While art is certainly a form of self-expression, artistic communities tend to gravitate towards styles that fit within the popular pallet. Yet it is those fearless in their dissension that make the deepest mark. It is with that familiarity of the unknown that Tjutjuna have settled in a sound that is both rich in texture, and aural dynamics as well as retaining a respect for the listenerʼs patience. Delicate in both their attack and release, Tjutjunaʼs debut and self-titled album offers listeners moments of discreet levity before striking with fangs. Unwilling to merely satisfy the sonic trajectory which would label their sound as “psych rock”, Tjutjuna proves that in the recesses of a landlocked music scene, four childhood friends can craft something that forces us, as listeners, to demand more from our own tastes and imaginations.

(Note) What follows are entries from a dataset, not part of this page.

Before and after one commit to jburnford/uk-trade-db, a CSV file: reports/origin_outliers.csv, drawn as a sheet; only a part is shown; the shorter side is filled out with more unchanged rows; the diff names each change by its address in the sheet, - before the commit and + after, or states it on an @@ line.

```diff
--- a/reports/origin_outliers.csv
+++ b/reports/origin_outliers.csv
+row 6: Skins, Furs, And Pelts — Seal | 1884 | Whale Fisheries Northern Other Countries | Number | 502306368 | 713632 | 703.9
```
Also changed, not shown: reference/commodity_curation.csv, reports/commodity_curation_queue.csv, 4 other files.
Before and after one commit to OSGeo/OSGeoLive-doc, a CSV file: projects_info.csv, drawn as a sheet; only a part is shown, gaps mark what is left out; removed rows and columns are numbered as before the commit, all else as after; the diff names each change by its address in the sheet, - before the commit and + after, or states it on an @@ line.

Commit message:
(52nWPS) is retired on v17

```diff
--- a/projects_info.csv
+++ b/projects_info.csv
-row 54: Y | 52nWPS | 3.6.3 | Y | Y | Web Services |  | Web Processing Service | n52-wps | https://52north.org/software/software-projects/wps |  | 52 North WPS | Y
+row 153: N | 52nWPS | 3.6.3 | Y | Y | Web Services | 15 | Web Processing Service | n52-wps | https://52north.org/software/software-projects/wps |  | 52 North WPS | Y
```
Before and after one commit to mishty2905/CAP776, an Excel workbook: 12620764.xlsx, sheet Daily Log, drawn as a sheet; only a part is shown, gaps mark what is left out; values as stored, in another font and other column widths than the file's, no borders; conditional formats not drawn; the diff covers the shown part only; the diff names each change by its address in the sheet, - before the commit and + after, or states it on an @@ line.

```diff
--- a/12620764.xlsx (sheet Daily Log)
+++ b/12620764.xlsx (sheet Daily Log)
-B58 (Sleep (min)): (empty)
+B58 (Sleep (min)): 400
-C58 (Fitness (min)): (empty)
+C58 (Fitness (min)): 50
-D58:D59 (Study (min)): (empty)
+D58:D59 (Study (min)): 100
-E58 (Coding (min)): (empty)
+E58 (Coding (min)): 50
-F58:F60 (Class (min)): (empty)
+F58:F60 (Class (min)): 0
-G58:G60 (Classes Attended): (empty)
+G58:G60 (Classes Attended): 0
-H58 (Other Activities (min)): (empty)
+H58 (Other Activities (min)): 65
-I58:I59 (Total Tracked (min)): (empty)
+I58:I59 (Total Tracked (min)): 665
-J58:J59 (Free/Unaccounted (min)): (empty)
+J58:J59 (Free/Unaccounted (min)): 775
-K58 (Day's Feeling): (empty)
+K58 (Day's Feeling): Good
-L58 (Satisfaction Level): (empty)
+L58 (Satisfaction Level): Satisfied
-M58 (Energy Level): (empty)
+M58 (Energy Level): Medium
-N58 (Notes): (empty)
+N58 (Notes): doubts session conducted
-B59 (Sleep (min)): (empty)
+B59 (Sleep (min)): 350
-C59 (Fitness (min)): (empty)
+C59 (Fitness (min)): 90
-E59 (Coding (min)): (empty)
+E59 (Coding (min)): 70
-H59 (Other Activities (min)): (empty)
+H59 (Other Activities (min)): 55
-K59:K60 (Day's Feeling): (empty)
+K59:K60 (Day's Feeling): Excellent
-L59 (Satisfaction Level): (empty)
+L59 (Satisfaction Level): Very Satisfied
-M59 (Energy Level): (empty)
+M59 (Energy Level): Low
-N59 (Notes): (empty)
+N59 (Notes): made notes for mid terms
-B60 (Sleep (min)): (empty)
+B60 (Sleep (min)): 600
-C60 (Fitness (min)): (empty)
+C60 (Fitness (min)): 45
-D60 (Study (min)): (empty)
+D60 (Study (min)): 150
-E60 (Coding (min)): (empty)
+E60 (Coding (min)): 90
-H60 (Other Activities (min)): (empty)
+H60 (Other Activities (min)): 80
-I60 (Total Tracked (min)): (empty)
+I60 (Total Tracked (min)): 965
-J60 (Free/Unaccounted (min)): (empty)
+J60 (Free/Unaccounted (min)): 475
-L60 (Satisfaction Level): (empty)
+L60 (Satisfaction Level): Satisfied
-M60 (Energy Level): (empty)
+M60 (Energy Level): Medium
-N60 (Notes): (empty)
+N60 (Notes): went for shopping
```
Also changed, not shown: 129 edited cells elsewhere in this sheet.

“On Westerner, Tjutjuna’s latest album, it seems as though the band is creating the musical equivalent of a moving sculpture crafted to give the semblance of life. “Mousetrap” is like a psychedelicized Neu! song, but with uncoiling whorls of bright drones and tones, while the pounding, pulsating rhythm of “Heavy Metal Dick” feels like a part of some cunning inside joke. The haunting, ethereal repetition of “Montauk,” meanwhile — particularly the urgent tone near the end — captures an unending sense of isolation. That tune, combined with “Desert Song” and the Aphex Twin-like “Oneironaut,” reveals a band that’s reveling on the outer edges of drone, exploring its possibilities through psychedelic rock freakouts while also absorbing the hypnotic, psychologically healing qualities of ambient music.” – Tom Murphy, Denver Westword
Careening from desert ghost songs to crashing super-fuzz riffs, live shows take on the pulsing communal sweat of a round-the-fire dance rite; albums the feel of ancient alien radio. This intimately pounding brand of garage soul is dirty, sloppy and sexy.
endless amounts of art and sound